• Assigned task: The reply must consist of one number: how many lines of the data include the word "html".

[Front-end code change data]
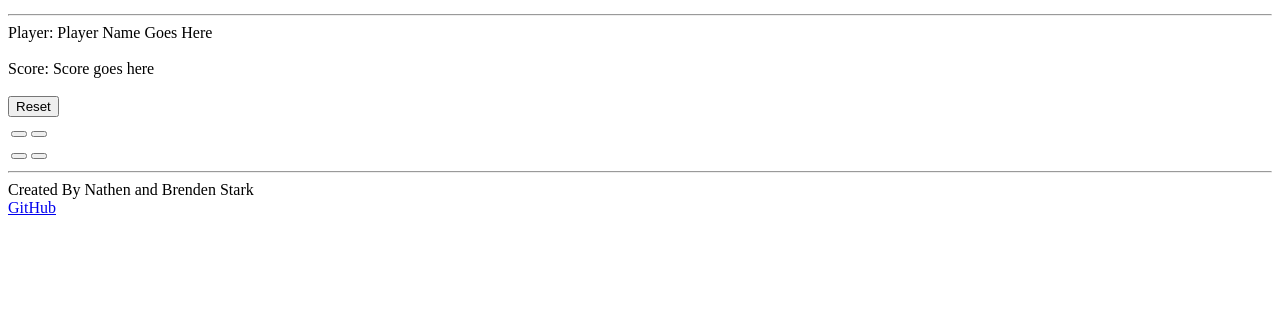
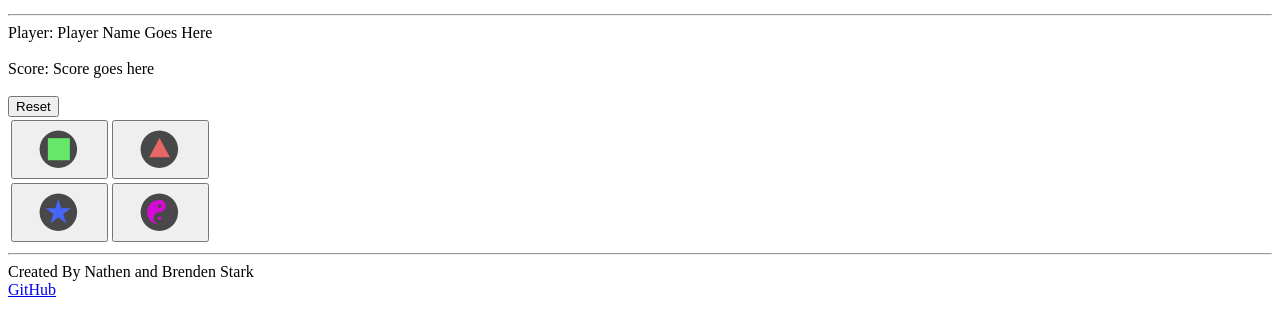
Before and after one commit to starkn/simon, a plain HTML site: page play.html in a window 1280 px wide. Shown: the part 161-494 px from the top of the page. Drawn offline with Linux system fonts and the light colour scheme.

Commit message:
Add svgs for buttons

```diff
--- a/play.html
+++ b/play.html
@@ -47,24 +47,24 @@
                 <tr>
                     <td>
                         <button>
-
+                            <img src="skware.svg" height="50"/>
                         </button>
                     </td>
                     <td>
                         <button>
-
+                            <img src="triangul.svg" height="50"/>
                         </button>
                     </td>
                 </tr>
                 <tr>
                     <td>
                         <button>
-
+                            <img src="stahr.svg" height="50"/>
                         </button>
                     </td>
                     <td>
                         <button>
-
+                            <img src="yinying.svg" height="50"/>
                         </button>
                     </td>
                 </tr>
```
Also changed, not shown: skware.svg (added), stahr.svg (added), triangle.svg (added), triangul.svg (added), vectorpaint.svg (added), yinying.svg (added).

• Answer to this task: 3